Am I getting cheesier than a Mature Cathedral Cheddar yet? If so, let us swiftly revert to the original theme of this post and act like nothing happened (unless the last reference has made you disappear momentarily in the direction of the fridge). A walk to the local lakes on one of those blissfully perfect afternoons was the perfect reward for slaving over my university reading/application all weekend. Boater hat perched proudly on my head and flower garland on my sister's, old wooden badminton rackets in our hands, me wearing a vintage wartime-chic Laura Ashley dress in a liberty print with a lace collar. The only thing reminding us we were not in the 40s were the cars and dog-walkers slowing down to throw us a bewildered glance or two. What a difference to my post a year ago featuring the very same place!

~
Dress, Laura Ashley, vintage
Belt, vintage

A View from Krumlov






 
Having a bit of a whirlwind week, so here are some lovely summery photos to cheer up your autumn evening soon-to-be-morning.
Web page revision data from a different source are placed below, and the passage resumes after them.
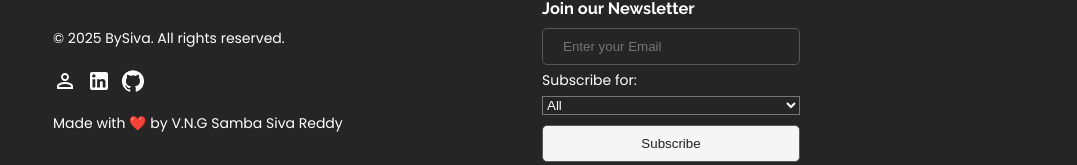
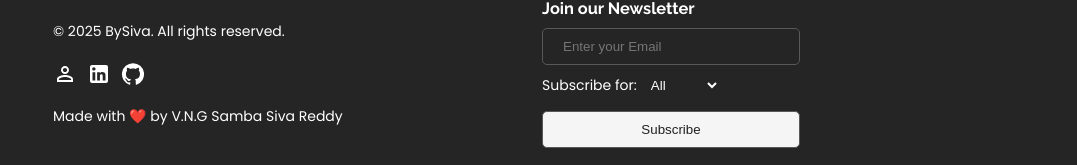
Before and after one commit to sambasivareddy-ch/writes-by-siva, a Next.js app: page / in a window 1280 px wide. Shown: the part 878-1043 px from the top of the page, without its empty margins (203-1280 px from the left). Built offline with nearby package versions, Linux system fonts and the light colour scheme; no server answers.

Commit message:
Modified style of dropdown

```diff
--- a/src/components/Newsletter.js
+++ b/src/components/Newsletter.js
@@ -59,6 +59,7 @@ const Newsletter = () => {
                     onChange={(e) => setEmail(e.target.value)}
                     required
                 />
+                <div className={styles['sub-for']}>
                     <label htmlFor="select">
                         <p>Subscribe for:</p>
                     </label>
@@ -69,6 +70,7 @@ const Newsletter = () => {
                         <option value="tech">Tech</option>
                         <option value="personal">Personal</option>
                     </select>
+                </div>
                 <p>{message.length !== 0 && message}</p>
                 <button type="submit">Subscribe</button>
             </form>
--- a/src/styles/bloglist.module.css
+++ b/src/styles/bloglist.module.css
@@ -299,6 +299,14 @@
     font-family: var(--font-family-raleway);
 }
 
+.blog-ops select {
+    outline: none;
+    border: none;
+    width: fit-content;
+    font-size: 16px;
+    font-family: var(--font-family-pop);
+}
+
 .blog-ops .sort-icon {
     display: flex;
     align-items: center;
--- a/src/styles/newsletter.module.css
+++ b/src/styles/newsletter.module.css
@@ -23,6 +23,12 @@
 .news-letter_wrapper-highlight h3 {
     font-family: var(--font-family-raleway);
     background-color: transparent;
+}
+
+.sub-for {
+    display: flex;
+    gap: 10px;
+    margin: 5px 0;
 }
 
 .news-letter_wrapper form,
@@ -60,6 +66,12 @@
     background-color: #000;
 }
 
+.news-letter_wrapper select,
+.news-letter_wrapper-highlight select {
+    outline: none;
+    border: none;
+}
+
 @media screen and (min-width: 300px) and (max-width: 700px) {
     .news-letter_wrapper {
         margin: 30px 0;
```
Lines whose indentation alone changed are shown as unchanged.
Isn't this always the way? Putting up photos from god-knows-when when you have truthfully nothing to post because all you've been thinking of is UCAS, personal statements, more UCAS, more personal statements, when can I watch the next episode of Downton Abbey as a reward... Anyway, I'll rant later, because right now, it is way past my bedtime. Behold Cesky Krumlov, a UNESCO-listed site, protected not only by the latter organisation but also by some lovely, lovely bears. It was one of those I-feel-like-I'm-turning-into-a-muffin hot days, but it was far too amazing to sit down and feel exhausted! Well worth the four hour drive from Karlovy Vary, oh yes...On the way back, I witnessed what could only be described as a skydome littered with stars. To say it left me quite breathless would be nothing at all.

Post to be updated with further photos upon awakening.

~
Boat print tee, River Island
Shorts, GAP, thrifted
Belt, vintage
Headband, Zara
Necklace, gift
Tote bag, Past Times
Handbag, thrifted

Monday, 3 October 2011

Holiday Film 5


If I am lost, I always like to wonder into the Greenhouse. The faceted glass panes reflect the light, obstructing me from derision. Carefully, I lift the leaves of the tomato plants to see if they are ripe. Not quite. Just like my own cheeks, they are only beginning to flush in colour, merely asking for permission to belong in this world. Why would they have such a petty ambition, anyway? It's a strange, dark place; much darker, at times, than the warm bed of soil they are still half-blanketed in. But sometimes, when you push and push and your round head surfaces from underneath the soil, after months of darkness, of failure, it feels as though life is worth living. I can't say I feel like a tomato in the slightest.